PERRY (January 28, 2011) – I’m honored to continue my service on behalf of my constituents of the 20th Senate District this session. Our state continues to face a number of challenges as it recovers from the worst economic recession in generations, but I look forward to working with my colleagues in the legislature to find solutions to Georgia’s toughest issues.
One of the most important tools to putting Georgia on a path to economic success is to balance the state budget. This is the legislature’s sole constitutional responsibility and ensures that we do not spend more than we take in, unlike the federal government that has run up trillions of dollars in debt. Georgia faces an almost $2 billion budget hole, which will require us to make difficult cuts to important areas of state government. Governor Nathan Deal has recommended that the state operate on an $18.2 billion budget for the remainder of the 2011 Fiscal Year. This latest budget reduction means the state would be spending $3.6 billion less than in 2009. Our priority is to ensure that government lives within its means, while protecting core state programs and services.

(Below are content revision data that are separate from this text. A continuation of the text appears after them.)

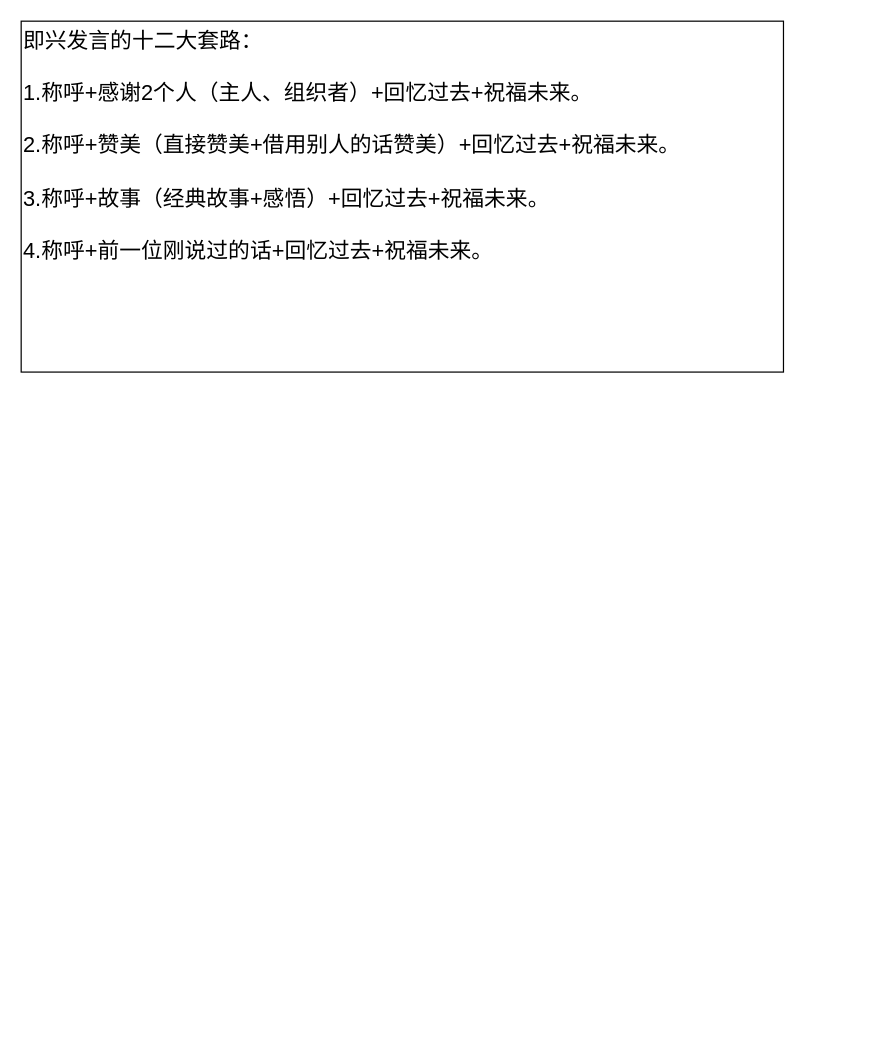
Above: Others/eloquence.drawio in KGwolf/MyDraw (draw.io), before the change. Source tidied: cells renumbered, new cells numbered last; positions are measured from the earlier drawing's top-left corner, leaving out a move shared by most shapes. Both pictures are drawn from the tidied source at 121%, with x=0, y=0 at pixel (21, 21).
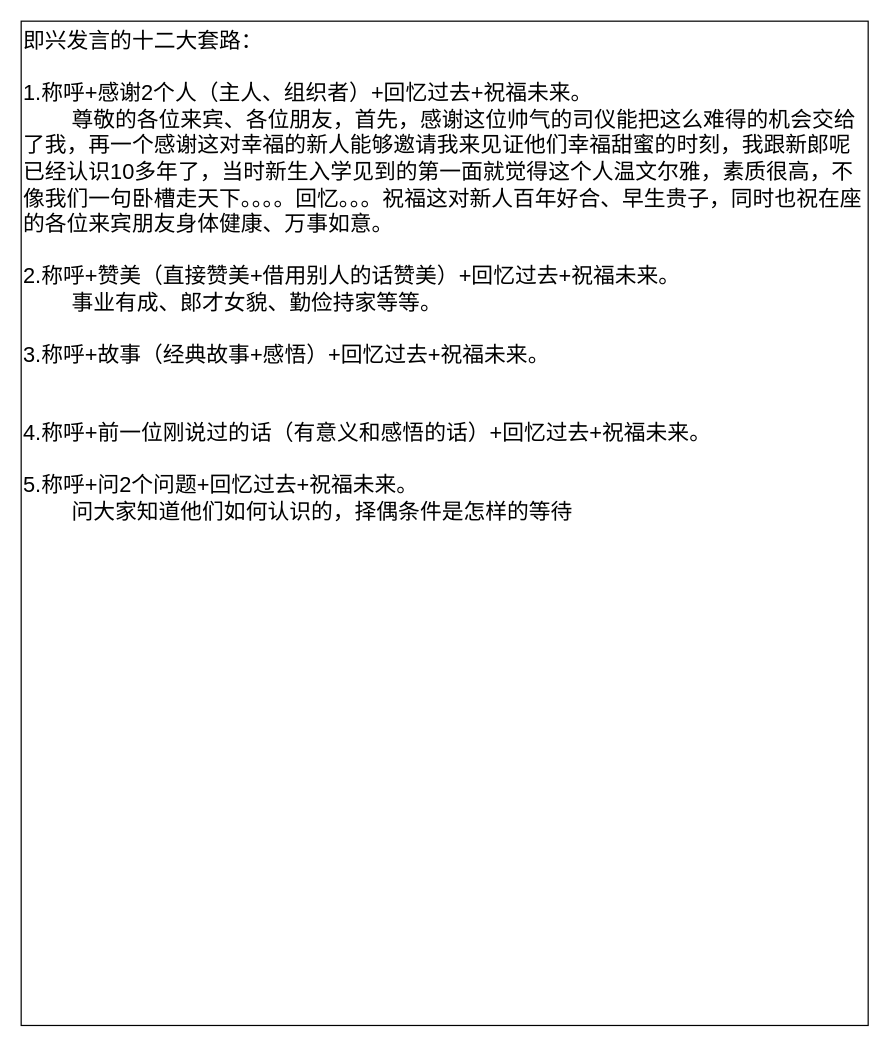
Above is the later version.

Change to the diagram source:
```diff
@@
 <mxGraphModel>
   <root>
     <mxCell id="0" />
     <mxCell id="1" parent="0" />
-    <mxCell id="2" value="即兴发言的十二大套路：&lt;br&gt;&lt;br&gt;1.称呼+感谢2个人（主人、组织者）+回忆过去+祝福未来。&lt;br&gt;&lt;br&gt;2.称呼+赞美（直接赞美+借用别人的话赞美）+回忆过去+祝福未来。&lt;br&gt;&lt;br&gt;3.称呼+故事（经典故事+感悟）+回忆过去+祝福未来。&lt;br&gt;&lt;br&gt;4.称呼+前一位刚说过的话+回忆过去+祝福未来。" style="rounded=0;whiteSpace=wrap;html=1;fontSize=18;align=left;verticalAlign=top;" parent="1" vertex="1">
-      <mxGeometry width="630" height="290" as="geometry" />
+    <mxCell id="2" value="即兴发言的十二大套路：&lt;br&gt;&lt;br&gt;1.称呼+感谢2个人（主人、组织者）+回忆过去+祝福未来。&lt;br&gt;&lt;span style=&quot;white-space: pre;&quot;&gt;&#9;&lt;/span&gt;尊敬的各位来宾、各位朋友，首先，感谢这位帅气的司仪能把这么难得的机会交给了我，再一个感谢这对幸福的新人能够邀请我来见证他们幸福甜蜜的时刻，我跟新郎呢已经认识10多年了，当时新生入学见到的第一面就觉得这个人温文尔雅，素质很高，不像我们一句卧槽走天下。。。。回忆。。。祝福这对新人百年好合、早生贵子，同时也祝在座的各位来宾朋友身体健康、万事如意。&lt;br&gt;&lt;br&gt;2.称呼+赞美（直接赞美+借用别人的话赞美）+回忆过去+祝福未来。&lt;br&gt;&lt;span style=&quot;white-space: pre;&quot;&gt;&#9;&lt;/span&gt;事业有成、郎才女貌、勤俭持家等等。&lt;br&gt;&lt;br&gt;3.称呼+故事（经典故事+感悟）+回忆过去+祝福未来。&lt;br&gt;&lt;span style=&quot;white-space: pre;&quot;&gt;&#9;&lt;/span&gt;&lt;br&gt;&lt;br&gt;4.称呼+前一位刚说过的话（有意义和感悟的话）+回忆过去+祝福未来。&lt;br&gt;&lt;br&gt;5.称呼+问2个问题+回忆过去+祝福未来。&lt;br&gt;&lt;span style=&quot;white-space: pre;&quot;&gt;&#9;&lt;/span&gt;问大家知道他们如何认识的，择偶条件是怎样的等待" style="rounded=0;whiteSpace=wrap;html=1;fontSize=18;align=left;verticalAlign=top;" parent="1" vertex="1">
+      <mxGeometry width="700" height="830" as="geometry" />
     </mxCell>
   </root>
 </mxGraphModel>
```
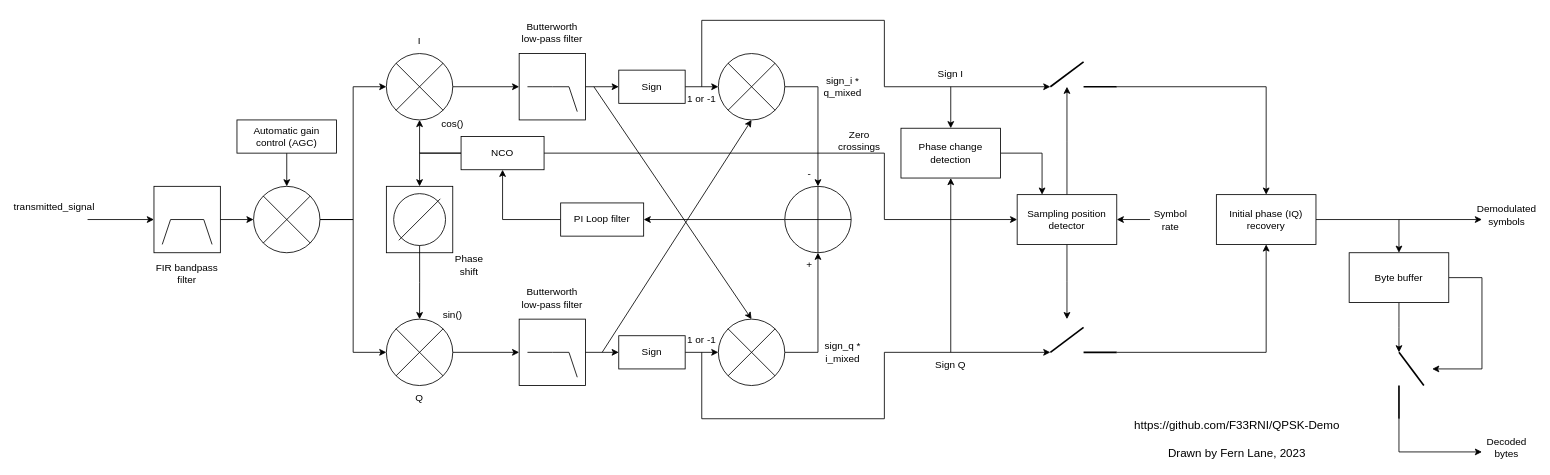
The draw.io diagram drawio/QPSK-Demo demodulator.drawio in F33RNI/QPSK-Demo, before the edit. Source tidied: cells renumbered, new cells numbered last; positions are measured from the earlier drawing's top-left corner, leaving out a move shared by most shapes. Both pictures are drawn from the tidied source at 83%, with x=0, y=0 at pixel (29, 20).
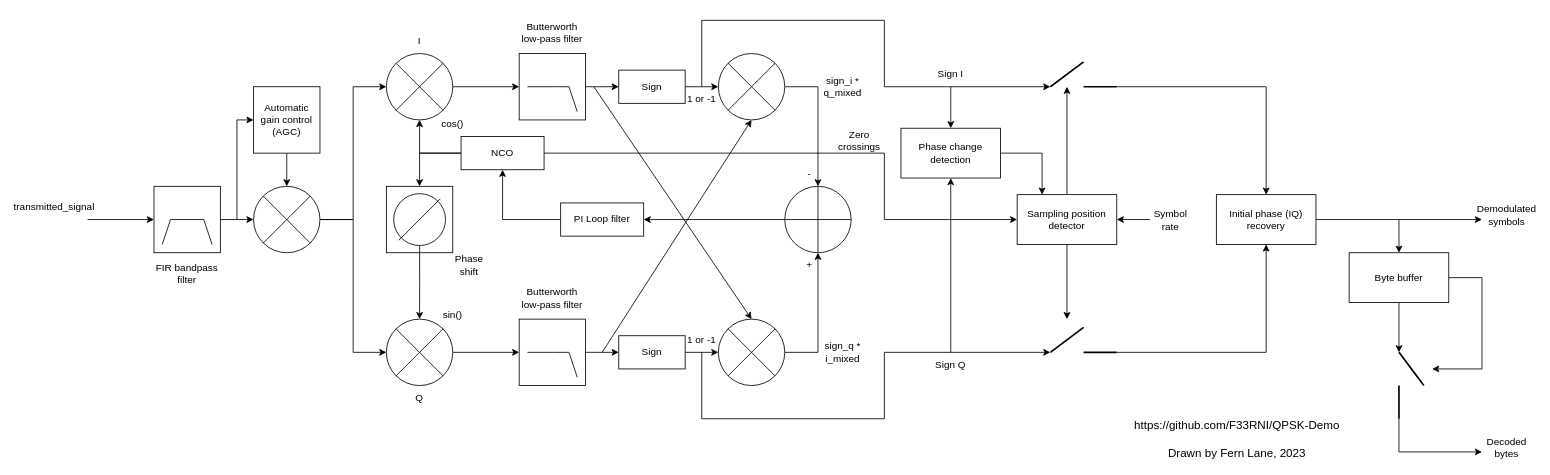
The same diagram, later.

Commit message (it also covers changes not shown here):
Update demodulator block diagram

Diff of the diagram source:
```diff
@@
     <mxCell id="20" value="Automatic gain control (AGC)" style="rounded=0;whiteSpace=wrap;html=1;" parent="1" vertex="1">
-      <mxGeometry x="250" y="120" width="120" height="40" as="geometry" />
+      <mxGeometry x="270" y="80" width="80" height="80" as="geometry" />
     </mxCell>
@@
+    <mxCell id="97" style="endArrow=classic;html=1;rounded=0;entryX=0;entryY=0.5;entryDx=0;entryDy=0;" parent="1" edge="1" target="20">
+      <mxGeometry relative="1" as="geometry">
+        <mxPoint x="250" y="240" as="sourcePoint" />
+        <Array as="points">
+          <mxPoint x="250" y="120" />
+        </Array>
+      </mxGeometry>
+    </mxCell>
```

I’m excited to once again serve as chairman of the Senate Natural Resources Committee for the 2011-2012 legislative term. Last year, we passed the most sweeping water conservation bill in Georgia’s history, putting us on a path to maintaining sustainable water resources. The governor recently announced his plan for a water supply program, which will require GEFA to convene a Water Supply Program Task Force that will bring together stakeholders from various state agencies to provide expert guidance in program development. Governor Deal is also recommending that we allocate $300 million spread over the next four years for reservoir creation and expansion.
The Department of Natural Resources board recently made an important vote in the future of interbasin transfers. In keeping with the Statewide Water Plan, the board voted to amend the rule regulating interbasin transfers to protect opportunities for reasonable water use and manage impacts on water resources. Interbasin transfers are currently in place to address water supply and water quality needs in some parts of the state and can be an important tool for meeting future water needs. However, these transfers can have negative impacts on water resources in certain areas, and these regulations ensure that any adverse affects are considered before beginning a transfer. This new rule strikes a good balance between maintaining flexibility while ensuring conservation is taken into account.
To kick off this year’s discussion on Georgia’s natural resources, I asked representatives from our state parks and energy innovation division to deliver an update to members of the committee. Becky Kelley, director of State Parks and Historic Sites, noted that our state parks contribute a $670 million economic impact to the state, and generate over 7,200 jobs. Like all state agencies, the parks division has had to find innovative ways of maintaining operating levels amidst budget cuts. The parks’ sustainability is greatly enhanced through the Friends of Georgia State Parks and Historic Sites, which is comprised of people who volunteer, contribute financially and seek legislative support for the parks. They are truly helping keep the park doors open.
As state funding continues to be tight this year, we must prioritize our spending. Rather than spending money to build new parks, I believe we should put money back into refurbishing our existing parks for at least the next decade. Parks across the state are badly in need of repairs, and we must start that process before we fall too far behind. Georgia’s parks are nationally recognized and play a large role in attracting new and expanding business, and we must dedicate our resources to keeping them up to date.
Georgia is making great strides in alternative energy, according to Jill Stuckey of the Energy Center of Innovation. Georgia has six Centers of Innovation, which provide unique, technology-oriented support to businesses and start-ups in energy, aerospace, agribusiness, life sciences, logistics and manufacturing. Our exceptional forestry industry gives Georgia the greatest advantage in developing biomass energy. We have more forest land any other state other than Oregon. According to Stuckey, our trees grow 38 percent faster than we use them, which give us an exceptional level of inventory. Twelve biomass-to-electricity projects have been announced in Georgia, totaling $1.8 billion in investment and 570 direct jobs.
Diversifying Georgia’s energy portfolio will be crucial to maintaining our competitive advantage in a 21st century economy. Much of our work this session will focus on creating an economic climate that encourages job growth and retention. I look forward to working with our new governor and my colleagues in the legislature to put Georgia on the path to future success.
Sen. Ross Tolleson serves as Chairman of the Natural Resources and the Environment Committee. He represents the 20th Senate District, which includes Bleckley, Dodge, Johnson, Laurens, Pulaski, and Telfair counties and parts of Houston and Wilcox counties. He may be reached at 404.656.0081 or by e-mail at firstname.lastname@example.org.
For Immediate Release:
January 28, 2011
For Information Contact:
Natalie Strong, Director
katie Wright, Communications Manager